What is the process like of putting together a compilation?
The process is never straight forward to me. I am a bit of a perfectionist when it comes to creating stories with a collection of music, I have a lot of tracks in my bag I am playing all over the world, but when you try and bring a 3 hour set into a 60 minute CD format, it becomes a challenge. I like to work on concept compilations, rather than just a collection of music you like.
You’ve briefly produced alongside Dark Soho (as Groundzero) and Rinkadink (as Whiplash). Do you see yourself returning to producing at any point?

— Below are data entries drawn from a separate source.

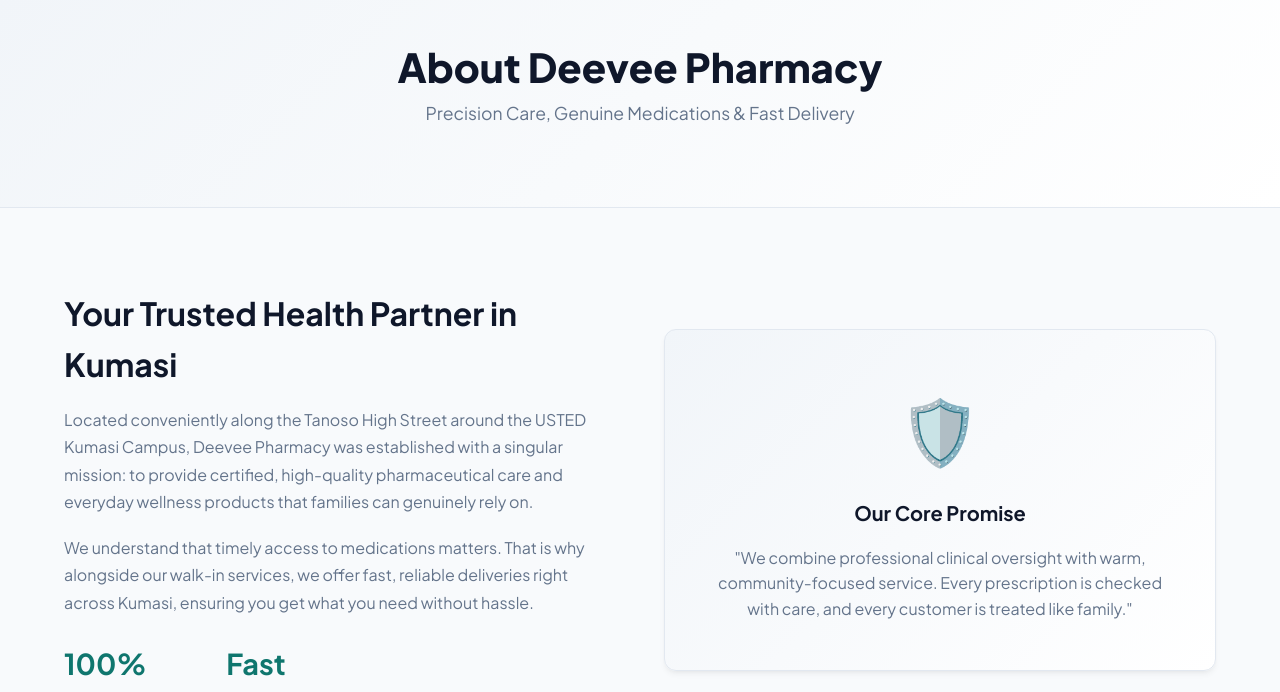
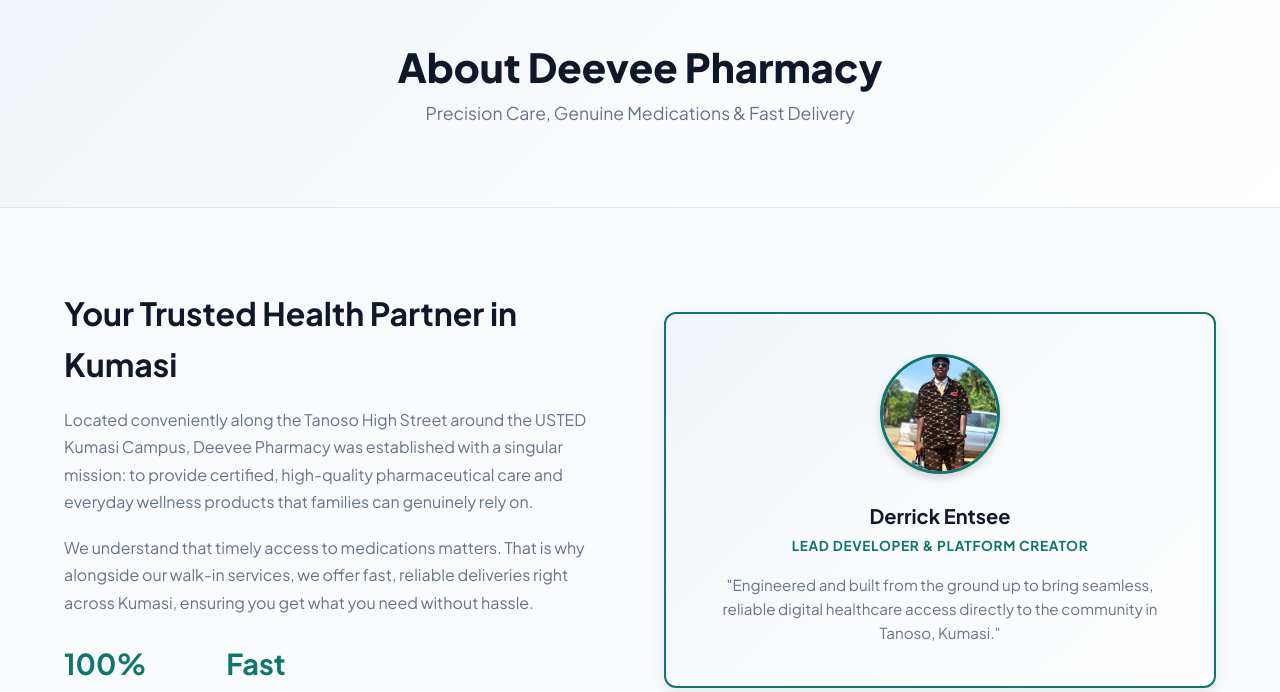
Before and after one commit to derryvegas/DEEVEE-PHARMACY, a plain HTML site: page about.html in a window 1280 px wide. Shown: the part 108-800 px from the top of the page. Drawn offline with Linux system fonts and the light colour scheme.

Commit message:
Update about.html

```diff
--- a/about.html
+++ b/about.html
@@ -68,11 +68,16 @@
             </div>
           </div>
         </div>
-        <div class="feature-card" style="padding: 3rem; text-align: center; background: linear-gradient(135deg, var(--bg-tint), var(--white));">
-          <div style="font-size: 4rem; margin-bottom: 1rem;">🛡️</div>
-          <h3 style="margin-bottom: 1rem;">Our Core Promise</h3>
-          <p style="color: var(--text-muted); line-height: 1.6;">
-            "We combine professional clinical oversight with warm, community-focused service. Every prescription is checked with care, and every customer is treated like family."
+
+        <!-- Creator Proof Card with PHOTO2.jpeg -->
+        <div class="feature-card" style="padding: 2.5rem; text-align: center; background: linear-gradient(135deg, var(--bg-tint), var(--white)); border: 2px solid var(--primary-color); box-shadow: 0 4px 15px rgba(0,0,0,0.08);">
+          <div style="margin-bottom: 1.2rem;">
+            <img src="PHOTO2.jpeg" alt="Derrick Entsee" style="width: 120px; height: 120px; border-radius: 50%; object-fit: cover; border: 3px solid var(--primary-color); box-shadow: 0 4px 10px rgba(0,0,0,0.15);">
+          </div>
+          <h3 style="margin-bottom: 0.2rem; color: var(--text-main);">Derrick Entsee</h3>
+          <p style="font-size: 0.85rem; color: var(--primary-color); font-weight: 700; text-transform: uppercase; letter-spacing: 0.05em; margin-bottom: 1rem;">Lead Developer & Platform Creator</p>
+          <p style="color: var(--text-muted); line-height: 1.6; font-size: 0.95rem;">
+            "Engineered and built from the ground up to bring seamless, reliable digital healthcare access directly to the community in Tanoso, Kumasi."
           </p>
         </div>
       </div>
```
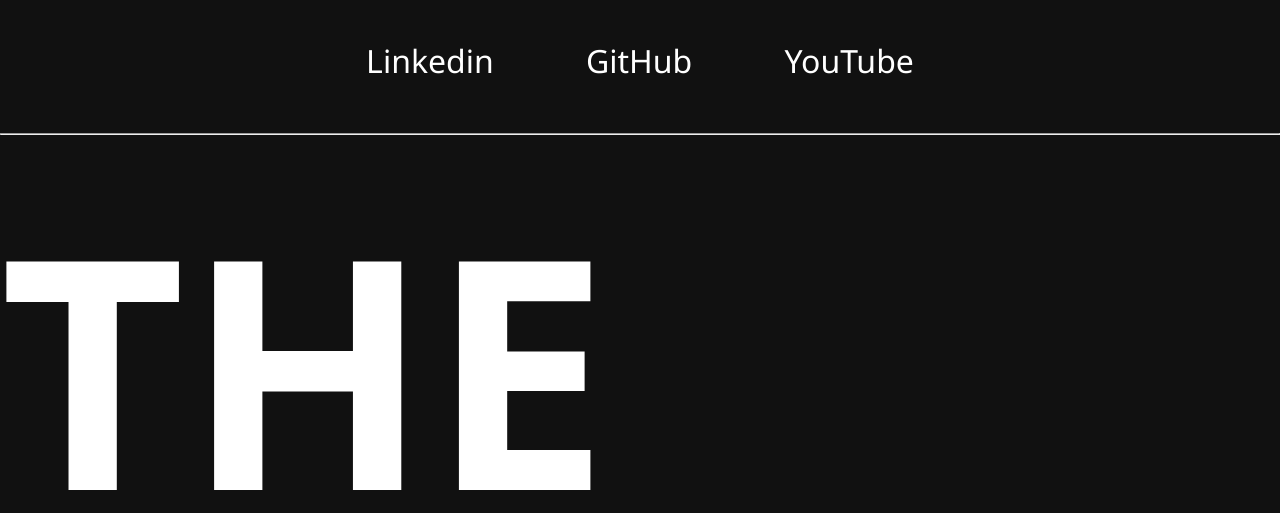
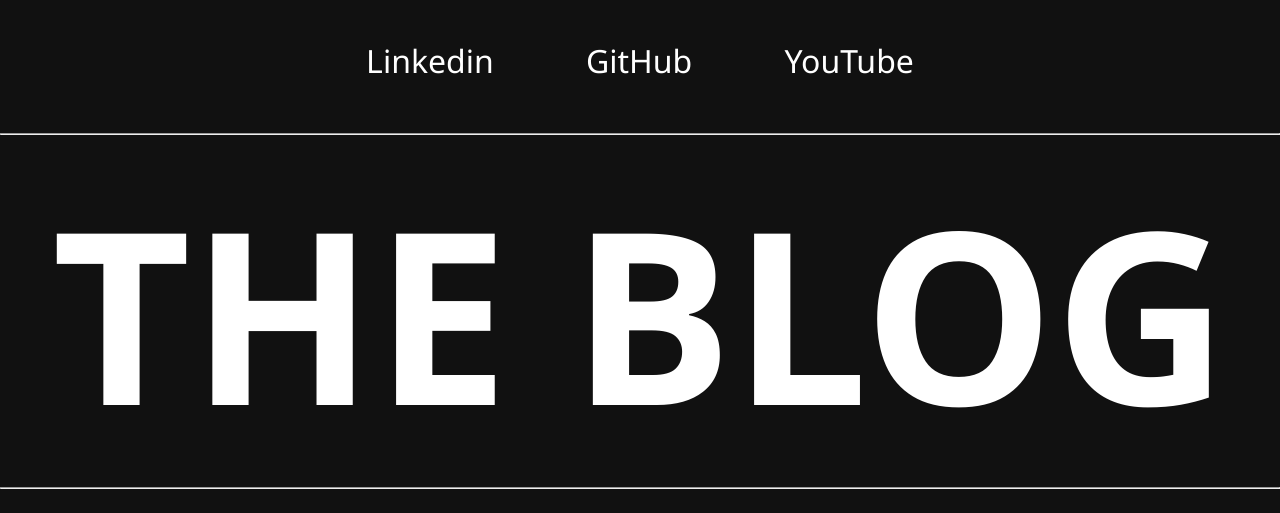
Before and after one commit to melch-raiol/Angular-blog, an Angular app: page / in a window 1280 px wide. Shown: the top 513 px of the page. Built offline with nearby package versions, Linux system fonts and the light colour scheme; grey boxes are pictures that could not be loaded.

Commit message:
update the title

```diff
--- a/src/app/components/menu-title/menu-title.component.css
+++ b/src/app/components/menu-title/menu-title.component.css
@@ -5,7 +5,8 @@
 .container__menu__title > h1 {
   display: flex;
   justify-content: center;
-  font-size: 20rem;
+  font-size: 15rem;
+  width: 100vw;
 }
 
 .container__menu__title > hr {
```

Over the last 10 years or so I’ve been in and out of studios, mainly working with friends. This was all about having fun and hanging out in the studio, never a serious thing as I never aspired to become a performing producer.
I have always been more interested in playing DJ sets that allowed me a lot more creative freedom. Over the last few years, for lack of a better explanation, I became a little lazy and uninspired by the music I was producing. So I took some time out to formulate my ideas, it’s been a while.
You’ve played Boom Festival and Glastonbury, among other large festivals. Is it more important to get noticed within Psytrance, or the music scene as a whole?
With regard to getting noticed, hmm, I think firstly it’s more important to be noticed and respected for your work in Psytrance, and if by doing that you may get noticed by other music scenes, then great. I think if your aim is purely to get broader recognition, you going to find yourself a little lost.
I have been very fortunate to play some of the biggest trance events all over the world over the last year, but it has to be said, the Boom Festival has become my spiritual home. Boom Festival 2004 was my first European international festival booking and when I walked off the decks after my set I had promoters lining up to book me for the next summer events, got 7 bookings on the spot, quite amazing, but then it’s the Boom.
Everyone from around the world gathers there and if you do well, the Boom will do well for you. The Boom works for me on so many levels, it’s never just about the music and the people that run the festival are complete visionaries.
The Boom has always had the rule of booking different artists for each consecutive festival, so as the festival is only every second year, as an artist, you could only play every 4 years, but they love me there and have made an exception. Happy days, I tell ya!
Is it important to return to the scene in South Africa?
It’s always a pleasure for me to return home, but lately its becoming harder to find the time to visit South Africa with my international calendar getting busier every year. At the same time, playing in South Africa annually is very important to me as this is where my roots are.
Everything I am today is all about where I am from. South Africa seems to be quite removed from the trends that exist abroad, I remember a few years back just before playing Vortex I was reading the event page and so many people were not really sure as to who I was, or where I am from, which I found quite funny. But it also showed me that if I do not play in South Africa at least once a year, I will be long forgotten with the influx of new trance-heads in the South African circuit every season.
Thanks for the interview! Any last words before we finish off?
Hope you guys are ready to blast, I sure as hell am. Please keep the Jack Daniels flowing my way while I am playing! See you soon!